Do you want to sample products as a manufacturer? Then first consider whether your product is suitable for this. Does the product stand out, does it live up to what it says and is the ROI positive? If so, sampling is usually a good idea! But note that for some products, sampling is less interesting. For example, consider products with high cost prices or large and heavy products. But there are more reasons why sometimes it is better to choose a different form of activation than sampling.
Cost of the sample
Costs versus benefits
First, it is wise to consider the potential cost of a sampling campaign. After all, producing and sending samples can add up quite a bit. In some cases, it may be more advantageous to sample with the normal product because the production costs will be lower. Shipping a sample can be pricey due to the size or weight of a product. If you are thinking of using webshop sampling, these shipping costs do not apply as you can send the sample along with an existing order. An additional advantage of webshop sampling is that the sample can be consumed or prepared directly in the home environment. For these reasons, calculate in advance how much sampling your product will cost and whether the ROI will be positive.
Sampling is particularly effective with products that are frequently purchased and occur in a weekly pattern. These Fast Moving Consumer Goods, such as snacks or personal care products, often generate repeat purchases. From our experience, products such as “cookies and candy” often have a high product valuation and repeat purchase intent. Products that fall into a weekly food or household pattern are interesting because the chances of achieving a high ROI here are high. You probably want to recoup the cost of the sample and the campaign, and that’s easier when you sell a product twenty times a year instead of once a year.
Which sampling method is appropriate?
Once you have decided to sample your product, it is important that you choose the right sampling method. Each product needs a different sampling strategy. Therefore, make sure the consumer gets the sample when he or she needs it. With many products, it is important that a sample can be tried immediately. When this is not possible and another action is required to use the product, such as a meal component, one option is to have the meal prepared on site by a sampling team, allowing the consumer to taste the product. For this, costs of the sampling campaign are often higher. The most appropriate method depends on the needs and location of the target audience. In a previous blog you will find an overview of the best methods for sampling your product.
Sample size and weight
When a product is very large or heavy, such as a bottle of soda, it is often also very expensive to sample. Fragile products such as crackers or rusks are also less suitable, as it takes a lot of time and money to get them to the consumer in good condition. Of course, there are solutions to this as well. For example, by producing small samples, or by offering the product in small portions. However, this in turn increases the cost of the sampling campaign, since a sampling team must pour and offer it. In addition, it is important that the product delivers what it promises. If this is not the case, it will not achieve a positive ROI. Only when the product has directly observable benefits is sampling a good option.

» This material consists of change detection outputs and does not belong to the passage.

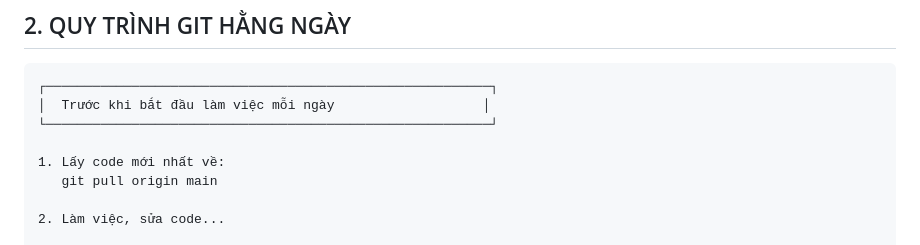
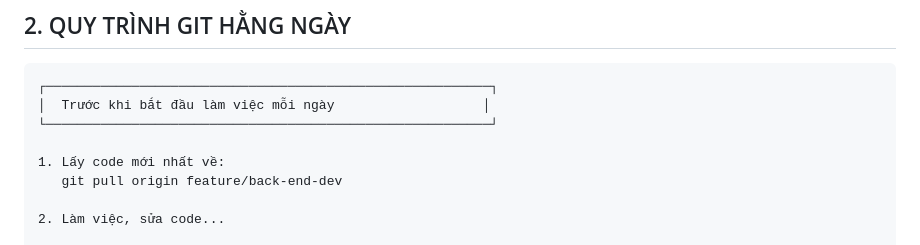
Before and after one commit to Qhuy108/GocGiaSu_CodeWeb, a Markdown page: PHAN_VIEC_NHOM.md, the part around the change. Rendered like a GitHub page.

```diff
--- a/PHAN_VIEC_NHOM.md
+++ b/PHAN_VIEC_NHOM.md
@@ -127,7 +127,7 @@ DB_PASS=
 └─────────────────────────────────────────────────────────┘
 
 1. Lấy code mới nhất về:
-   git pull origin main
+   git pull origin feature/back-end-dev
 
 2. Làm việc, sửa code...
 
```
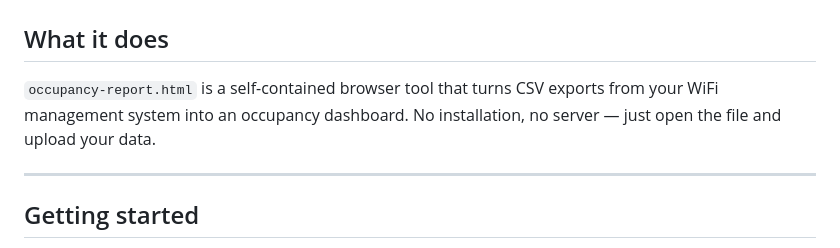
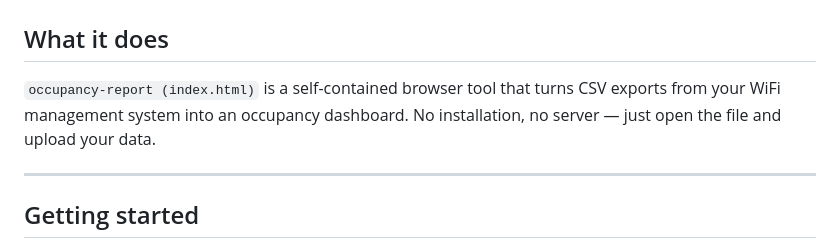
Before and after one commit to cletchy/WiPi, a Markdown page: README.md, the part around the change. Drawn GitHub-style.

Commit message:
Update file name in user guide for clarity

```diff
--- a/README.md
+++ b/README.md
@@ -2,7 +2,7 @@
 
 ## What it does
 
-`occupancy-report.html` is a self-contained browser tool that turns CSV exports from your WiFi management system into an occupancy dashboard. No installation, no server — just open the file and upload your data.
+`occupancy-report (index.html)` is a self-contained browser tool that turns CSV exports from your WiFi management system into an occupancy dashboard. No installation, no server — just open the file and upload your data.
 
 ---
 
```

There is then a good chance that the consumer will start to buy the product and loyalty to the brand is created.
Sampling often works well for “new” products or product variants that are distinctive. In our experience, when a product differs from others it often has a higher purchase frequency. Commodity goods, such as a pack of sugar or flour, are not unique and therefore not interesting for sampling. Even if you are sampling a product that people only use once a year, careful consideration must be given to whether a positive ROI can be achieved. The cost of the sample and the campaign must eventually be recovered.
Margin on the product
Products with high production or distribution costs are less suitable for sampling. There is often little chance of recovering the costs. So before you start sampling a product, it is wise to look at the profit you can make. Or, in other words, the margin on the product. If you want to achieve a positive ROI when setting up a sampling campaign, it is important to consider the above factors: The cost of the sample and the campaign, the percentage of consumers who try the product, the percentage who proceed to a repeat purchase, the number of sales per year and the margin on the product.
Sampling at Lime Factory
Sampling werkt het beste als de doelgroep, de context en het gebruiksmoment goed op het product aansluiten. Bij Lime Factory zijn we altijd op zoek naar deze perfecte match. We meten onze samplingcampagnes en kunnen zo de juiste kanalen met de producten verbinden. Wil je er meer over weten? Neem dan contact met ons op.